Source material: Begin
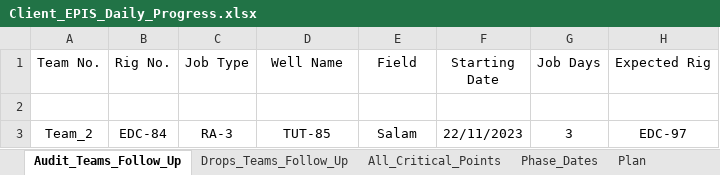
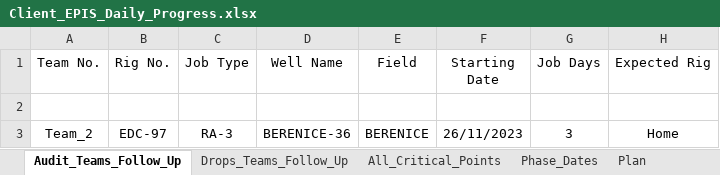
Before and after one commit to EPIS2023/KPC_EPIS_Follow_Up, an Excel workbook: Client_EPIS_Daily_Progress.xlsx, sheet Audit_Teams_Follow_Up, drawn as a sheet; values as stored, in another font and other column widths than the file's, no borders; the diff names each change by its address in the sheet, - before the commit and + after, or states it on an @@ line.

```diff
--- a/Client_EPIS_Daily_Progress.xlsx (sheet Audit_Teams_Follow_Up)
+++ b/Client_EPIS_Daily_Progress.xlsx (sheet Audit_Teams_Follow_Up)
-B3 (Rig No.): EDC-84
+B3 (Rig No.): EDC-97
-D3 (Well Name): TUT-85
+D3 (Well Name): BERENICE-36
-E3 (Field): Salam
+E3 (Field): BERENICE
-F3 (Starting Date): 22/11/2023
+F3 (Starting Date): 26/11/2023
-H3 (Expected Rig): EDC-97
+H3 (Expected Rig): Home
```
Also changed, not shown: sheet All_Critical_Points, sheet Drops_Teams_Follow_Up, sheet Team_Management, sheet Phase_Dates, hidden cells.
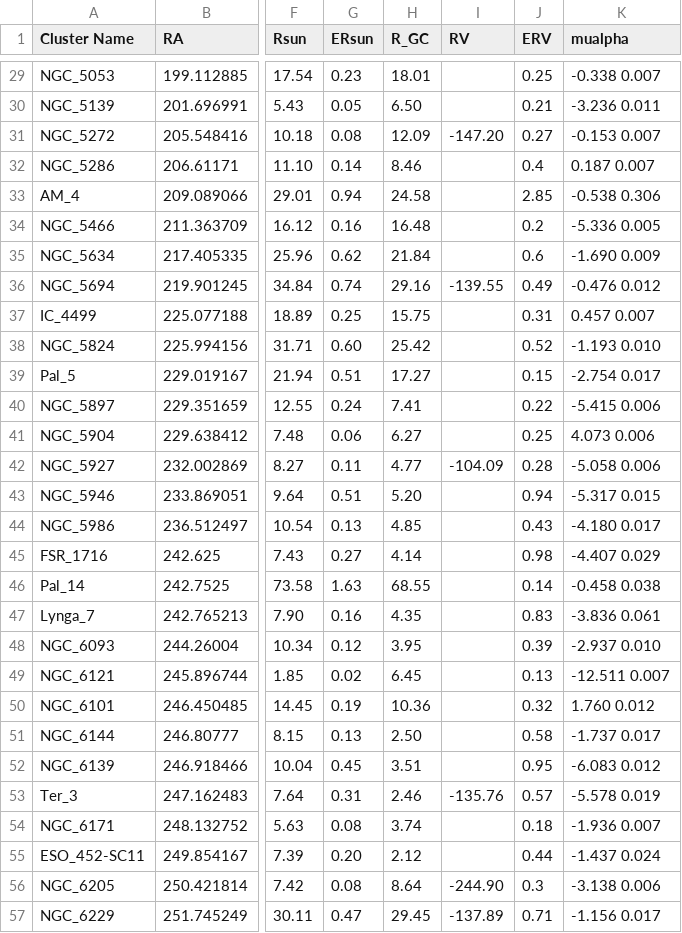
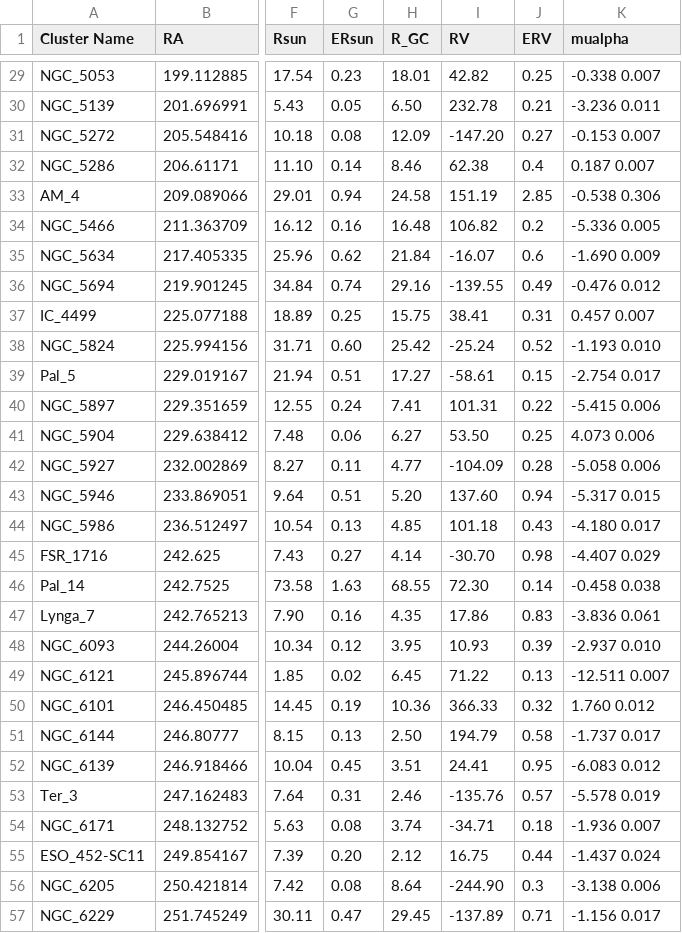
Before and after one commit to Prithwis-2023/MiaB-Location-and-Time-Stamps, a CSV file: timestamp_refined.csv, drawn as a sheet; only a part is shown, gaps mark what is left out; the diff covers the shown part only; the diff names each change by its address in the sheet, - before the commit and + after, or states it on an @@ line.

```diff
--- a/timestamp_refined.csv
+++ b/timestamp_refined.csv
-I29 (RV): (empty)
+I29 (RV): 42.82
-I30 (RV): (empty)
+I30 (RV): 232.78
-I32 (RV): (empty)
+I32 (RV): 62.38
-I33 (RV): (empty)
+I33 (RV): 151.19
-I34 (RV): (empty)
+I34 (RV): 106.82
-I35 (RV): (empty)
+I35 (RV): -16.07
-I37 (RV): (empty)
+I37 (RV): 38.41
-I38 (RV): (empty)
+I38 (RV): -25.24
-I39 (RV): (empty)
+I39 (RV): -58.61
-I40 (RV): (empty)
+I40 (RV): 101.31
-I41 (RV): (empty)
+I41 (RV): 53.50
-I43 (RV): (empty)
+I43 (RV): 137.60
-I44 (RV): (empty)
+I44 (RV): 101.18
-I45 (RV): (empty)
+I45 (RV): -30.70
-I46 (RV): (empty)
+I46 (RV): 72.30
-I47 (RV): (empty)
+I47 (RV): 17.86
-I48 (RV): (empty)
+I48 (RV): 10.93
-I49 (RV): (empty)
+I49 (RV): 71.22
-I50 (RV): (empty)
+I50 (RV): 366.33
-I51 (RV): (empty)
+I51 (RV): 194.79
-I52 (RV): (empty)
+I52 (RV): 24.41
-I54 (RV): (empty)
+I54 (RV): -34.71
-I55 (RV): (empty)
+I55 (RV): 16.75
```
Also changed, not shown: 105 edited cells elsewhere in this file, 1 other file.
Source material: End
Source material: Begin
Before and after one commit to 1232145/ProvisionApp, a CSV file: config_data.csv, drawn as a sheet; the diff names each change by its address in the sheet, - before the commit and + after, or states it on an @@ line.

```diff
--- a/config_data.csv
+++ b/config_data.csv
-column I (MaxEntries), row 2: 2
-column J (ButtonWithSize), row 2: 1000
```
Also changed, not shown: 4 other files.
Source material: End
Source material: Begin
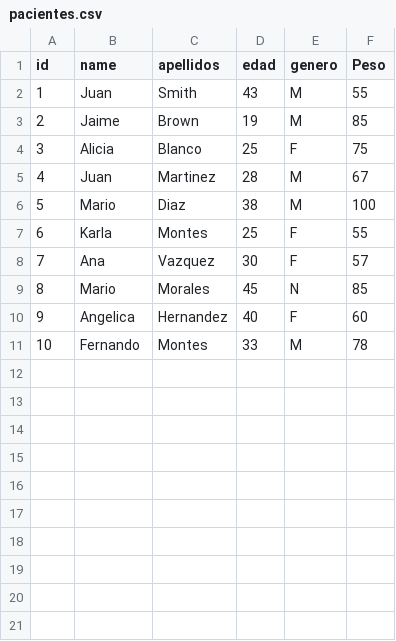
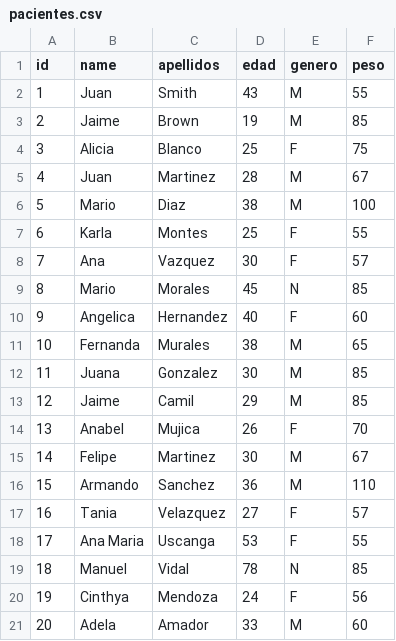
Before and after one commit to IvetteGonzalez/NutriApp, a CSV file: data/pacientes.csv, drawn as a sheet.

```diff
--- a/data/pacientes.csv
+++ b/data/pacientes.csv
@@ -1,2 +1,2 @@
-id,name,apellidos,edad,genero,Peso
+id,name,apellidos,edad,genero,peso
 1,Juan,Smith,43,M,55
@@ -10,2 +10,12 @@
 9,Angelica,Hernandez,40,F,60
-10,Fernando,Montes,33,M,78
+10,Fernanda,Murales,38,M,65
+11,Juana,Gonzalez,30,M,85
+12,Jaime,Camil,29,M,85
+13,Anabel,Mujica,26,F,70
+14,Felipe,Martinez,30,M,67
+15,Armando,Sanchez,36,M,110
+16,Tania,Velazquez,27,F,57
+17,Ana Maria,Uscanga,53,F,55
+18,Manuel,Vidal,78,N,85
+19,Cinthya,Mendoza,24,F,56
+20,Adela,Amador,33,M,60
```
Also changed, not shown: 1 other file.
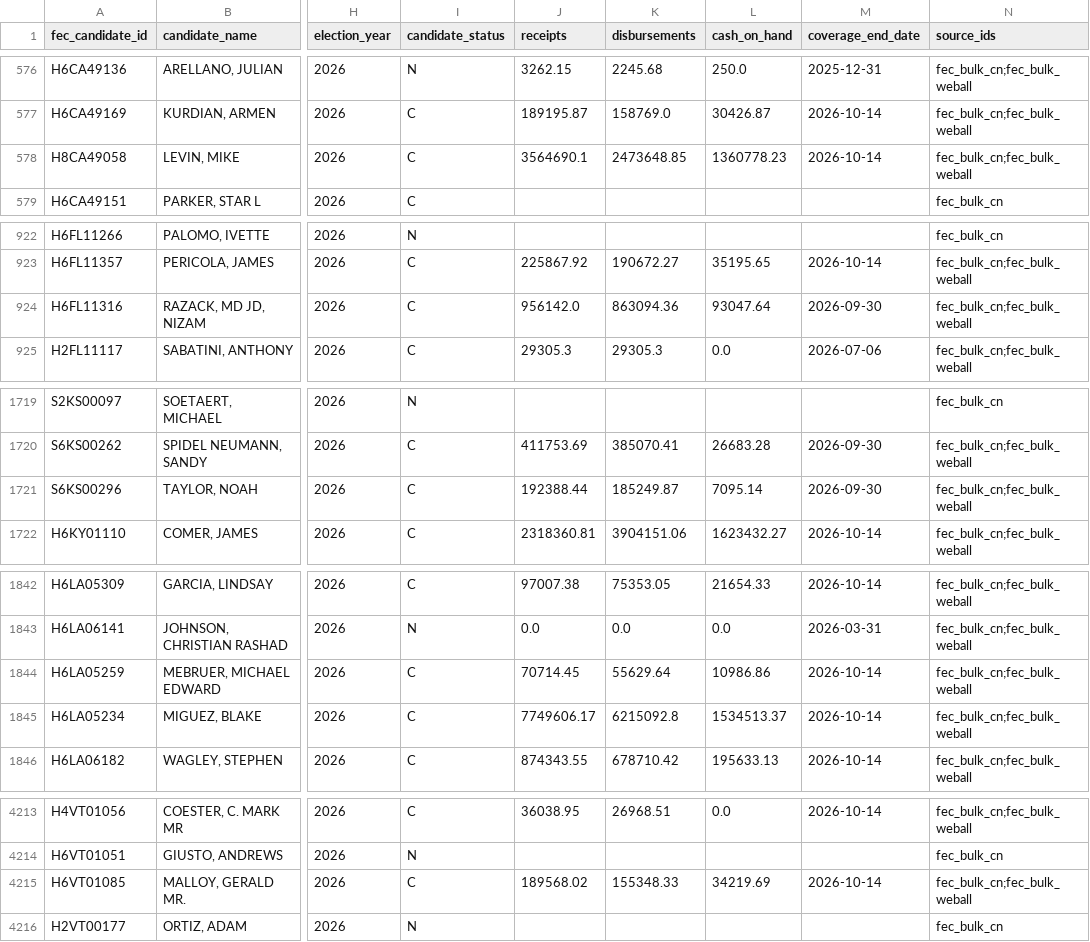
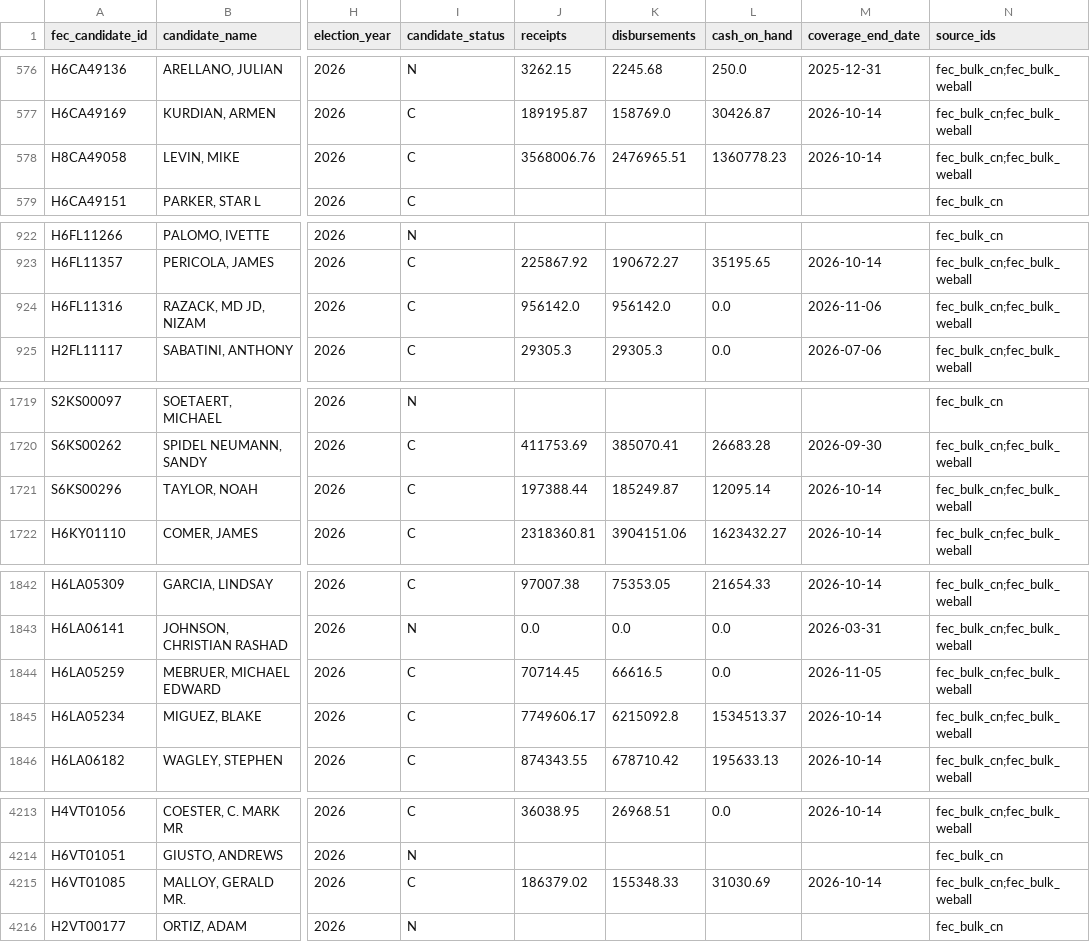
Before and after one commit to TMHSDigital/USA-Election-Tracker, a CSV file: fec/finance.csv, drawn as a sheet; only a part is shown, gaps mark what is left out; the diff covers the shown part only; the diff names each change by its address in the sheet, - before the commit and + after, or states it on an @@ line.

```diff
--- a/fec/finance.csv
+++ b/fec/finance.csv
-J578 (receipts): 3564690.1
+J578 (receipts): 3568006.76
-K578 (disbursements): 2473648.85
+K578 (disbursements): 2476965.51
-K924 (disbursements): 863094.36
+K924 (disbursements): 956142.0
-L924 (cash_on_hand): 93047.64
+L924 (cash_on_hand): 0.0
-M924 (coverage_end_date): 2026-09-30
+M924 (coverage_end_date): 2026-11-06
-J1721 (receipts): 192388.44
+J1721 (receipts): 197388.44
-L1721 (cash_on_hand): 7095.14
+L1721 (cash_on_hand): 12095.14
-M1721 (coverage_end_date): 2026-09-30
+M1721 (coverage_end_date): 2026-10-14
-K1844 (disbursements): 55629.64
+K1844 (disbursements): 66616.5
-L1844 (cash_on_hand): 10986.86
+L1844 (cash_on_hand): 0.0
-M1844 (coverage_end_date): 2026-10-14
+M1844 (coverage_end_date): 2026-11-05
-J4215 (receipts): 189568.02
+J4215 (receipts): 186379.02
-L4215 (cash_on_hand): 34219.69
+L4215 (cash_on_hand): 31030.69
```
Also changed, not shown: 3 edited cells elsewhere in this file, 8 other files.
Source material: End
▸ The problem: Copy each line of the entries that includes the word "Starting".

▸ Result:
-F3 (Starting Date): 22/11/2023
+F3 (Starting Date): 26/11/2023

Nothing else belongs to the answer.